Kansas painter John Hulsey was recently filmed for a 15-minute spot in an upcoming episode of “Living St. Louis: Sunday Arts,” a show produced by KETC, the public television station in St. Louis. He was filmed painting en plein air on a CSA (Community Supported Agriculture) farm that dramatically overlooks the Mississippi River.
“Above the Mississippi,” by John Hulsey, oil, 9 x 12 in., and the view that inspired it
“I am always interested in painting rivers,” says Hulsey. “Off the top of my head I can name 12 rivers that I have painted. I am strongly attracted to them as subject matter — they have many great facets to them. Unlike a lake, something is going by all the time — it might bring you something, like a boat. And there are edges where land meets water, where there’s diverse plant material and animals. Plants along a river are sometimes larger because they are well-watered and aren’t molested as much, so you get fabulous trees. And I love the way the light plays on the water — plus there’s mist and other weather effects.”

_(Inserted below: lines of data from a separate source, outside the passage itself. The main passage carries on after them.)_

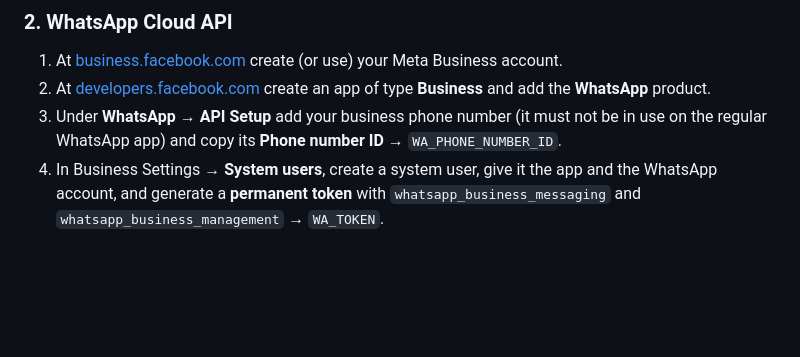
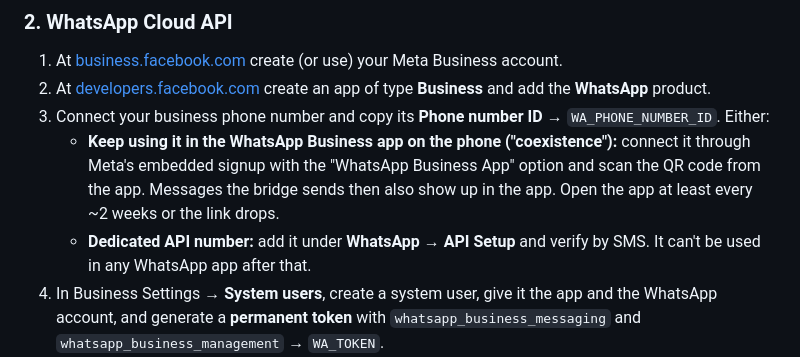
Before and after one commit to Basel2058/whatsapp, a Markdown page: mail-bridge/README.md, the part around the change. Rendered like a GitHub page; blank space fills up the shorter version.

Commit message:
Document using the bridge number in the WhatsApp Business app (coexistence)
Co-Authored-By: Claude Opus 5.5 <noreply@anthropic.com>
Claude-Session: https://claude.ai/code/session_012JGB8cSg2PW65syoo5s874

```diff
--- a/mail-bridge/README.md
+++ b/mail-bridge/README.md
@@ -31,7 +31,9 @@ The bridge reads only unread mail and marks each one read as it handles it.
 ### 2. WhatsApp Cloud API
 1. At [business.facebook.com](https://business.facebook.com) create (or use) your Meta Business account.
 2. At [developers.facebook.com](https://developers.facebook.com/apps) create an app of type **Business** and add the **WhatsApp** product.
-3. Under **WhatsApp → API Setup** add your business phone number (it must not be in use on the regular WhatsApp app) and copy its **Phone number ID** → `WA_PHONE_NUMBER_ID`.
+3. Connect your business phone number and copy its **Phone number ID** → `WA_PHONE_NUMBER_ID`. Either:
+   - **Keep using it in the WhatsApp Business app on the phone ("coexistence"):** connect it through Meta's embedded signup with the "WhatsApp Business App" option and scan the QR code from the app. Messages the bridge sends then also show up in the app. Open the app at least every ~2 weeks or the link drops.
+   - **Dedicated API number:** add it under **WhatsApp → API Setup** and verify by SMS. It can't be used in any WhatsApp app after that.
 4. In Business Settings → **System users**, create a system user, give it the app and the WhatsApp account, and generate a **permanent token** with `whatsapp_business_messaging` and `whatsapp_business_management` → `WA_TOKEN`.
 5. Add a payment method to the WhatsApp account (template messages are billed per message by Meta).
 
```
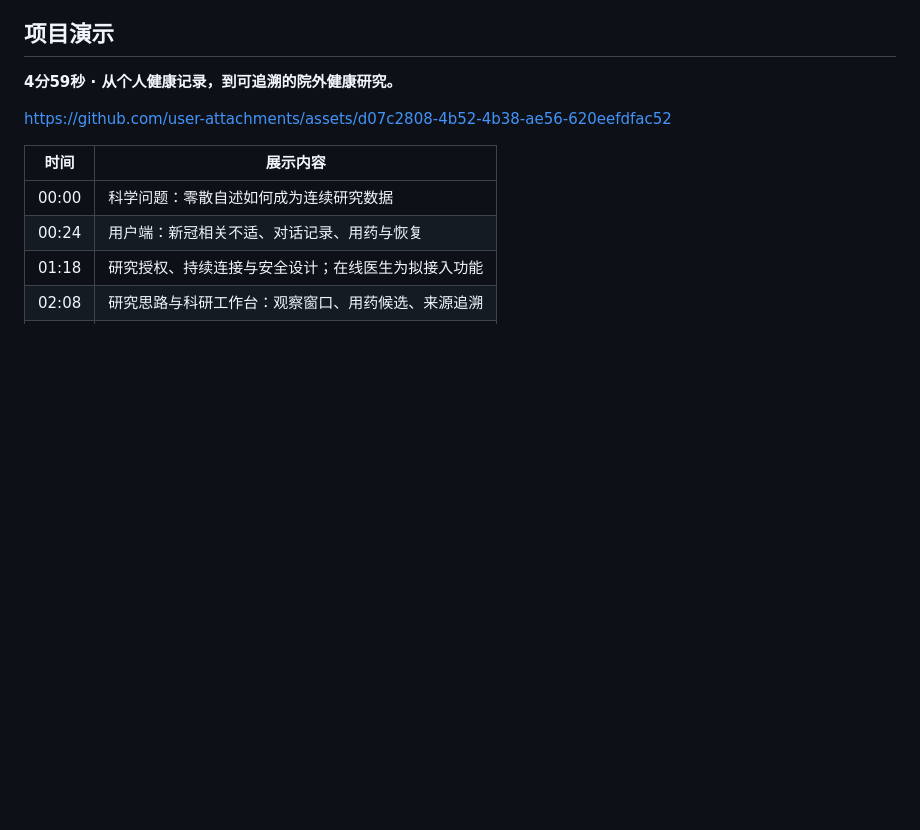
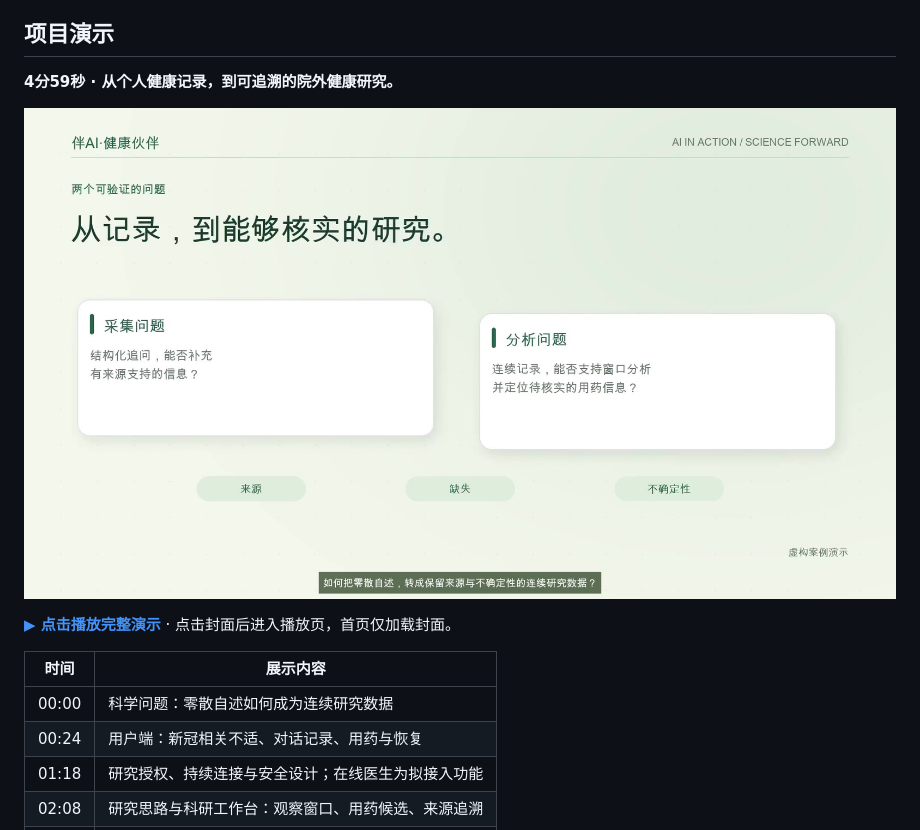
Before and after one commit to bamboo-ye/healthy-care, a Markdown page: README.md, the part around the change. Rendered like a GitHub page; pictures changed too: docs/screenshots/demo-video-cover.jpg (added); blank space fills up the shorter version.

Commit message:
docs: load demo video only after opening playback page

```diff
--- a/README.md
+++ b/README.md
@@ -26,7 +26,9 @@
 
 **4分59秒 · 从个人健康记录，到可追溯的院外健康研究。**
 
-https://github.com/user-attachments/assets/d07c2808-4b52-4b38-ae56-620eefdfac52
+[![项目视频封面：从记录，到能够核实的研究](docs/screenshots/demo-video-cover.jpg)](docs/demo.md)
+
+**[▶ 点击播放完整演示](docs/demo.md)** · 点击封面后进入播放页，首页仅加载封面。
 
 | 时间 | 展示内容 |
 | --- | --- |
```
Also changed, not shown: docs/demo.md (added, +19 -0 lines).
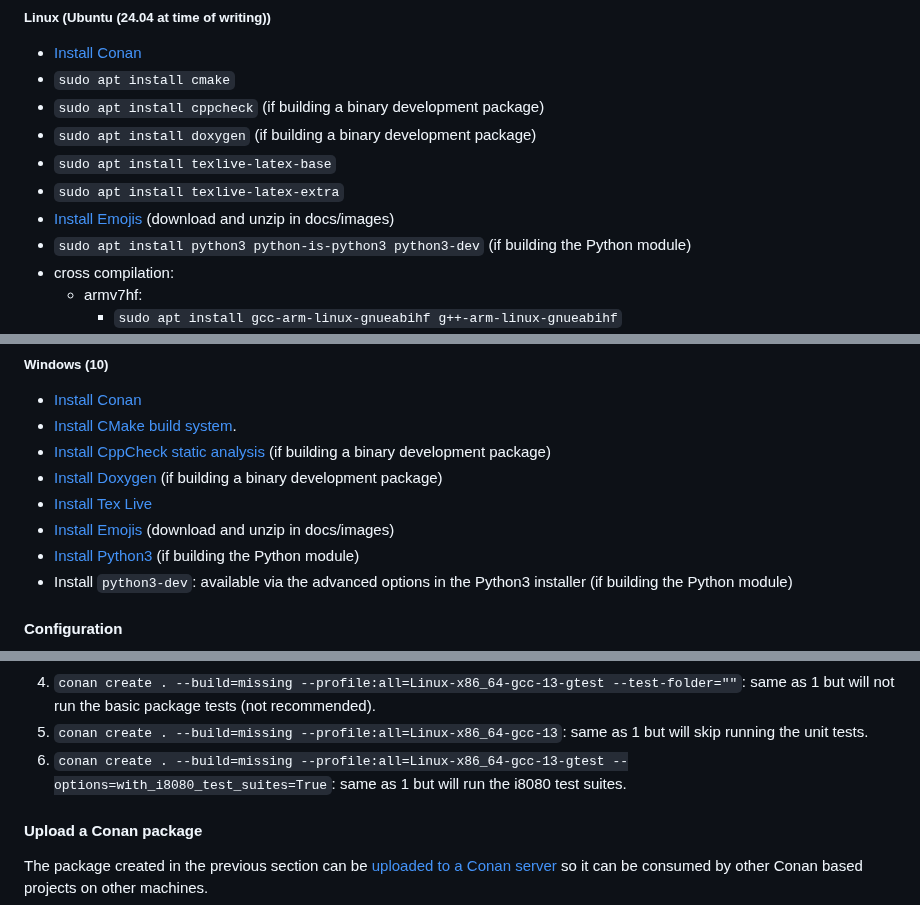
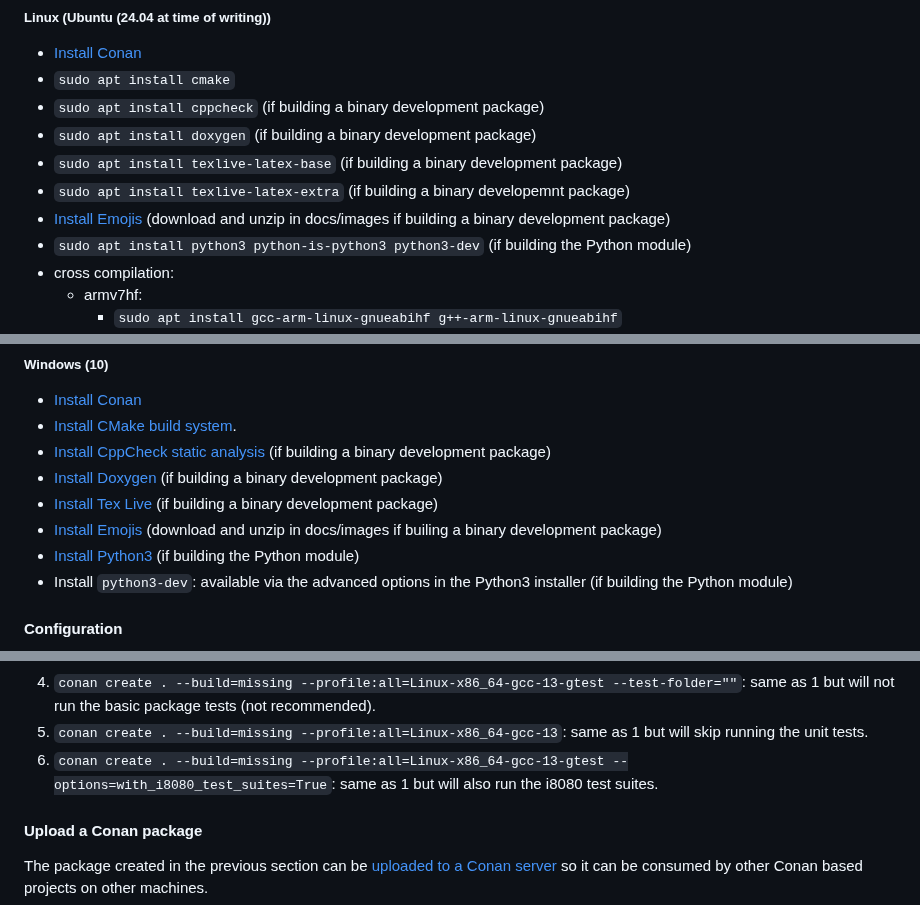
Before and after one commit to nbeddows/meen, a Markdown page: README.md, 3 parts joined by grey strips. Drawn GitHub-style.

Commit message:
docs: minor readme updates

```diff
--- a/README.md
+++ b/README.md
@@ -81,9 +81,9 @@ MEEN uses [CMake (minimum version 3.23)](https://cmake.org/) for its build syste
 - `sudo apt install cmake`
 - `sudo apt install cppcheck` (if building a binary development package)
 - `sudo apt install doxygen` (if building a binary development package)
-- `sudo apt install texlive-latex-base`
-- `sudo apt install texlive-latex-extra`
-- [Install Emojis](https://www.doxygen.nl/dl/github_emojis.zip) (download and unzip in docs/images)
+- `sudo apt install texlive-latex-base` (if building a binary development package)
+- `sudo apt install texlive-latex-extra` (if building a binary developemnt package)
+- [Install Emojis](https://www.doxygen.nl/dl/github_emojis.zip) (download and unzip in docs/images if building a binary development package)
 - `sudo apt install python3 python-is-python3 python3-dev` (if building the Python module)
 - cross compilation:
   - armv7hf:
@@ -116,8 +116,8 @@ MEEN uses [CMake (minimum version 3.23)](https://cmake.org/) for its build syste
 - [Install CMake build system](https://cmake.org/download/).
 - [Install CppCheck static analysis](http://cppcheck.net/) (if building a binary development package)
 - [Install Doxygen](https://www.doxygen.nl/download.html) (if building a binary development package)
-- [Install Tex Live](https://www.tug.org/texlive/windows.html)
-- [Install Emojis](https://www.doxygen.nl/dl/github_emojis.zip) (download and unzip in docs/images)
+- [Install Tex Live](https://www.tug.org/texlive/windows.html) (if building a binary development package)
+- [Install Emojis](https://www.doxygen.nl/dl/github_emojis.zip) (download and unzip in docs/images if builing a binary development package)
 - [Install Python3](https://www.python.org/downloads/windows/) (if building the Python module)
 - Install `python3-dev`: available via the advanced options in the Python3 installer (if building the Python module)
 
@@ -267,7 +267,7 @@ Example command lines:
 3. `conan create . --build=missing --profile:all=Linux-x86_64-gcc-13-gtest --options=with_zlib=False`: same as 1 but will disable zlib support.
 4. `conan create . --build=missing --profile:all=Linux-x86_64-gcc-13-gtest --test-folder=""`: same as 1 but will not run the basic package tests (not recommended).
 5. `conan create . --build=missing --profile:all=Linux-x86_64-gcc-13`: same as 1 but will skip running the unit tests.
-6. `conan create . --build=missing --profile:all=Linux-x86_64-gcc-13-gtest --options=with_i8080_test_suites=True`: same as 1 but will run the i8080 test suites.
+6. `conan create . --build=missing --profile:all=Linux-x86_64-gcc-13-gtest --options=with_i8080_test_suites=True`: same as 1 but will also run the i8080 test suites.
 
 #### Upload a Conan package
 
```
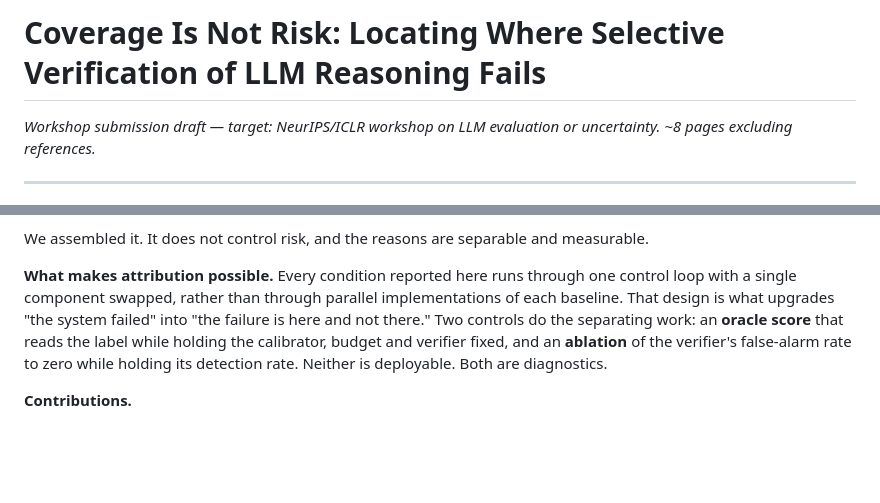
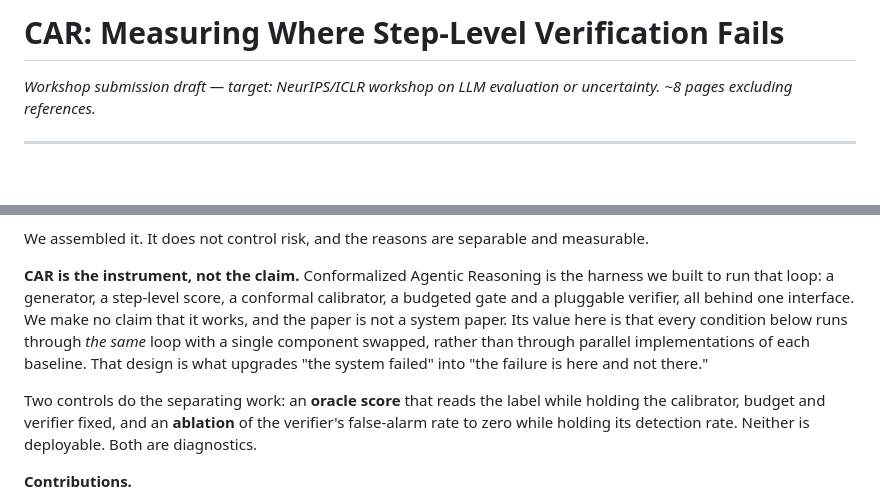
Before and after one commit to Soum-Code/CAR, a Markdown page: docs/paper/paper.md, 2 parts joined by grey strips. GitHub-like rendering; blank space fills up the shorter version.

Commit message:
Retitle the paper around CAR, and say what CAR is before a reviewer asks
"Coverage Is Not Risk: Locating Where Selective Verification of LLM Reasoning
Fails" was twelve words and buried the project's own name. Now "CAR: Measuring
Where Step-Level Verification Fails".

Putting a named system in the title has a cost: it primes a reviewer to ask
whether the system works, which walks straight into the method claims that are
scooped or refuted. So the introduction now states the position before that
question can form -- Conformalized Agentic Reasoning is the harness, the paper
makes no claim that it works, and its value is that every condition runs
through the same loop with one component swapped rather than through parallel
baseline implementations. That is what upgrades "the system failed" into "the
failure is here and not there".

Author email filled from git config. Institution and department are still
placeholders; they are the same values metadata.yaml is waiting on.

Rebuilt: 6 pages, 0 overfull boxes, 0 undefined citations, and check_paper.py
still holds all 239 numeric literals against the thesis.

Co-Authored-By: Claude Opus 5 <noreply@anthropic.com>

```diff
--- a/docs/paper/paper.md
+++ b/docs/paper/paper.md
@@ -1,4 +1,4 @@
-# Coverage Is Not Risk: Locating Where Selective Verification of LLM Reasoning Fails
+# CAR: Measuring Where Step-Level Verification Fails
 
 *Workshop submission draft — target: NeurIPS/ICLR workshop on LLM evaluation or
 uncertainty. ~8 pages excluding references.*
@@ -56,14 +56,19 @@ checker. Assembling them is a natural system.
 We assembled it. It does not control risk, and the reasons are separable and
 measurable.
 
-**What makes attribution possible.** Every condition reported here runs through
-one control loop with a single component swapped, rather than through parallel
+**CAR is the instrument, not the claim.** Conformalized Agentic Reasoning is
+the harness we built to run that loop: a generator, a step-level score, a
+conformal calibrator, a budgeted gate and a pluggable verifier, all behind one
+interface. We make no claim that it works, and the paper is not a system
+paper. Its value here is that every condition below runs through *the same*
+loop with a single component swapped, rather than through parallel
 implementations of each baseline. That design is what upgrades "the system
-failed" into "the failure is here and not there." Two controls do the
-separating work: an **oracle score** that reads the label while holding the
-calibrator, budget and verifier fixed, and an **ablation** of the verifier's
-false-alarm rate to zero while holding its detection rate. Neither is
-deployable. Both are diagnostics.
+failed" into "the failure is here and not there."
+
+Two controls do the separating work: an **oracle score** that reads the label
+while holding the calibrator, budget and verifier fixed, and an **ablation** of
+the verifier's false-alarm rate to zero while holding its detection rate.
+Neither is deployable. Both are diagnostics.
 
 **Contributions.**
 
```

A view of the Mississippi River from La Vista Farm, a CSA that is on the property of the Missionary Oblates of Mary Immaculate, in Godfrey, Illinois
Hulsey and his wife, Ann Trusty, have sailed on the Mississippi with their friend, architect John Guenther, and previously noticed the high cliffs and curious buildings in the spot. “A couple of times we’ve said, ‘Wouldn’t it be great to go up there and paint?,'” says Hulsey. “John [Guenther] did a lot of work to make that happen.” The farm, which is located in Godfrey, Illinois, just north of St. Louis, is part of the novitiate of the Missionary Oblates of Mary Immaculate — a place for clergy-in-training of that particular Catholic order to prepare for their vows. Talks with Patrick Murphy, a producer of the public TV show, extended for more than six months as the various parties worked out a timetable for the shoot. Finally, in October, Hulsey was filmed on location for an hour and interviewed as he painted. “I haven’t seen what he has made of it, but my pitch to him had a lot to do with the plein air aspect of painting,” says Hulsey, “the challenge of going out and trying to make a decent picture while standing right next to a river or above a river. It’s still a subject that people in the Midwest don’t know that much about, compared to some places in the country.” The episode is scheduled to air sometime in December.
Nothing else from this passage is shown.